[[ Given entries, beginning ]]
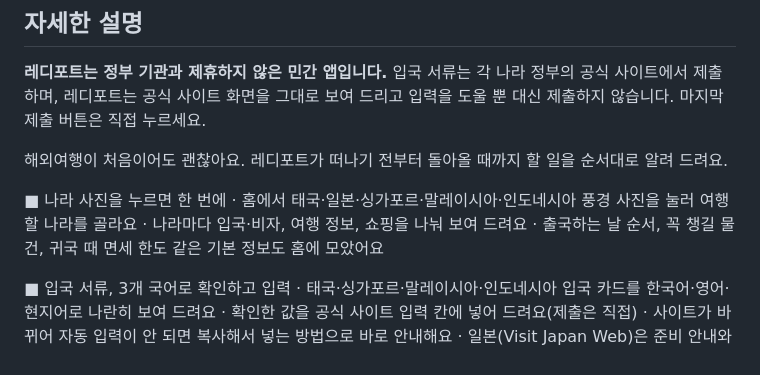
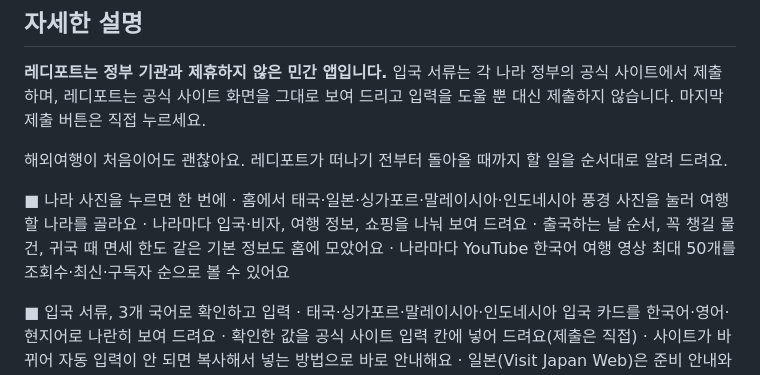
Before and after one commit to inhyeuk/readyport, a Markdown page: docs/play/STORE_LISTING_KO.md, the part around the change. Rendered like a GitHub page.

Commit message:
스토어 설명 문서: YouTube 여행 영상 한 줄 (Play Console과 맞춤)
Co-Authored-By: Claude Opus 5.5 <noreply@anthropic.com>

```diff
--- a/docs/play/STORE_LISTING_KO.md
+++ b/docs/play/STORE_LISTING_KO.md
@@ -18,6 +18,7 @@
 · 홈에서 태국·일본·싱가포르·말레이시아·인도네시아 풍경 사진을 눌러 여행할 나라를 골라요
 · 나라마다 입국·비자, 여행 정보, 쇼핑을 나눠 보여 드려요
 · 출국하는 날 순서, 꼭 챙길 물건, 귀국 때 면세 한도 같은 기본 정보도 홈에 모았어요
+· 나라마다 YouTube 한국어 여행 영상 최대 50개를 조회수·최신·구독자 순으로 볼 수 있어요
 
 ■ 입국 서류, 3개 국어로 확인하고 입력
 · 태국·싱가포르·말레이시아·인도네시아 입국 카드를 한국어·영어·현지어로 나란히 보여 드려요
```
[[ Given entries, end ]]
Working from the entries above, filter out every line that lacks "docs" and copy what remains.

Before and after one commit to inhyeuk/readyport, a Markdown page: docs/play/STORE_LISTING_KO.md, the part around the change. Rendered like a GitHub page.
--- a/docs/play/STORE_LISTING_KO.md
+++ b/docs/play/STORE_LISTING_KO.md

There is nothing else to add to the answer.